And in the end, the elders decided that everyone in their community would be better off if they supported women's equal rights.
The impact on the community, as spotlighted in this short video, was immediate and significant.
-- Women have been elected tribal elders for the first time.
-- Women are using their family resources to ensure their daughters can attend school
-- Women are gaining rights to jointly control family resources.
-- Women are opening their own businesses.
-- And crimes against women, such as rape and domestic abuse, are being addressed in a serious manner.
The elders are as delighted by this turn of events as the women.
"I am very happy and grateful to Landesa for letting us know about the constitution," said Maasai Elder Paul Mpuyuk. "I think this is a great thing."
And the elders believe in this so deeply, that they have become both role models and enforcers for these new attitudes.

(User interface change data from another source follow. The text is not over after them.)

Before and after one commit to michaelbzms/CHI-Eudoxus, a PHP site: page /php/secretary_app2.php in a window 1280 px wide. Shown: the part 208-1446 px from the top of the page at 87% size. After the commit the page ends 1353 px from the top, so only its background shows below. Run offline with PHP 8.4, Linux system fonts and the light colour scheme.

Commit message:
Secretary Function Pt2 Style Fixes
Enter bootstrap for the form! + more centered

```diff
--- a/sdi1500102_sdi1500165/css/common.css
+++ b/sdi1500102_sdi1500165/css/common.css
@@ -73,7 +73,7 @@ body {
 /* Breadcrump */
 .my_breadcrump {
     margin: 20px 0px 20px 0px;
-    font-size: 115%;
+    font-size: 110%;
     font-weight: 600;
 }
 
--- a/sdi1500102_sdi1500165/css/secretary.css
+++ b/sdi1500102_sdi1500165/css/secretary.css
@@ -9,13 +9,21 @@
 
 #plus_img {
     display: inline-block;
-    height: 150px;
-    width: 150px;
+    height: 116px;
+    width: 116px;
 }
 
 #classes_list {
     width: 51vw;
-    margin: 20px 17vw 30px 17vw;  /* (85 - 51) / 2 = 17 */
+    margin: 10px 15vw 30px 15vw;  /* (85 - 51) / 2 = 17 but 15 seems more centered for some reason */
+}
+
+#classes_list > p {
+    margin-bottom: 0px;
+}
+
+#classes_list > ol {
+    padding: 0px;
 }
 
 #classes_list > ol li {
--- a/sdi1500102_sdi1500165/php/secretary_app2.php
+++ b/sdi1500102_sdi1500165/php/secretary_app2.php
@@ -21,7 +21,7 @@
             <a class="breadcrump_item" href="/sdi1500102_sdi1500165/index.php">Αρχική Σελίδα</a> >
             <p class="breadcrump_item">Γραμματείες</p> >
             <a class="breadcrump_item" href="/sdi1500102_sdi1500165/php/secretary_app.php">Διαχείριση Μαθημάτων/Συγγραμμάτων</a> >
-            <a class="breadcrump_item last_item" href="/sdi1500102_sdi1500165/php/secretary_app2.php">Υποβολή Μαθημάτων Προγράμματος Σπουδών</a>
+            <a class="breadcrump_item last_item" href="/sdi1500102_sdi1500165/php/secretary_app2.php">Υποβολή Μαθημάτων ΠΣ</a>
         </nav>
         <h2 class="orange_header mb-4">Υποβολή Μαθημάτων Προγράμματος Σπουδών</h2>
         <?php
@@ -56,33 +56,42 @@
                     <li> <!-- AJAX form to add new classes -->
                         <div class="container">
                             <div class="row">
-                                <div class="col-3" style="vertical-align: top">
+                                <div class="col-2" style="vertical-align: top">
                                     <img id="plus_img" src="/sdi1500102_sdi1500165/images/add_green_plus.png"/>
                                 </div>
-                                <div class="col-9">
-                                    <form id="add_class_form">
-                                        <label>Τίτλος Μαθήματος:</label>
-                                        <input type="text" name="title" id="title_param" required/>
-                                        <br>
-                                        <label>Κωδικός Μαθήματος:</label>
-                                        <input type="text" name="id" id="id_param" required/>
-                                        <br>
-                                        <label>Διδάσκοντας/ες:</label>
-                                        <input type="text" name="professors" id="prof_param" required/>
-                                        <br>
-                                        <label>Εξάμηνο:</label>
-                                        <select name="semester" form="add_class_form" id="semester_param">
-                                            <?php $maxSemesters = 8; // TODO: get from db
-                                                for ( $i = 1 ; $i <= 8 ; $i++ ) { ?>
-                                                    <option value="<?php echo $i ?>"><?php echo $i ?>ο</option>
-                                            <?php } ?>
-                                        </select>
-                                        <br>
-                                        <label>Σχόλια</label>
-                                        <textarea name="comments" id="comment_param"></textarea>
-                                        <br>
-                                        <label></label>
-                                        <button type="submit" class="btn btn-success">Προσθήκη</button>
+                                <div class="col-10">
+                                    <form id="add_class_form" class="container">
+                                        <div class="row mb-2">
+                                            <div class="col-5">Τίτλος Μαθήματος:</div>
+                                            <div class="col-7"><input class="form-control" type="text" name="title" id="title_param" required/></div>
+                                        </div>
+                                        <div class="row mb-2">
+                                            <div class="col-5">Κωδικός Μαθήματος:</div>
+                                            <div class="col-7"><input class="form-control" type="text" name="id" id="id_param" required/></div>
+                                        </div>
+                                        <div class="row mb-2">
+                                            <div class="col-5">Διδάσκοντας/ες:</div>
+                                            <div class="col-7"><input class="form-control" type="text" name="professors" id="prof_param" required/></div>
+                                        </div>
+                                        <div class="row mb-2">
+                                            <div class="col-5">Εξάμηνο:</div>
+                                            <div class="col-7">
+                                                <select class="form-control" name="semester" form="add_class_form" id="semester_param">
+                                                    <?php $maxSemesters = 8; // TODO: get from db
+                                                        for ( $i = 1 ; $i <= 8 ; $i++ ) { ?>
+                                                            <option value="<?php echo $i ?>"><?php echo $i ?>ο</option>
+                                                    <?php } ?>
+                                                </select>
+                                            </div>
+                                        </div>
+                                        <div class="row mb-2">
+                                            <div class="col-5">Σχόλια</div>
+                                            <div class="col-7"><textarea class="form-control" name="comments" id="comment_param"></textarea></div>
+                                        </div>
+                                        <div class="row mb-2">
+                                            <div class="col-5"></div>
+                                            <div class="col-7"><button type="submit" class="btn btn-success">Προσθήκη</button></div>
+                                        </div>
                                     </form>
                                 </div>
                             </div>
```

Some have very publicly provided their wives with title to family land, they all now require that men get their wives' approval before selling any family land, and they have taken a harder line on violence against women.
This model has obvious implications for work elsewhere in Africa where constitutions recognize the role of tribal elders and chiefs and promise women equal rights but the reality has fallen short. The model indicates that tribal elders and chiefs can be powerful tools for progressive change -- as effective as the American Cancer Society's sophisticated advertising campaigns, MADD's ubiquitous bumper stickers, and Dr. Spock's authoritative books.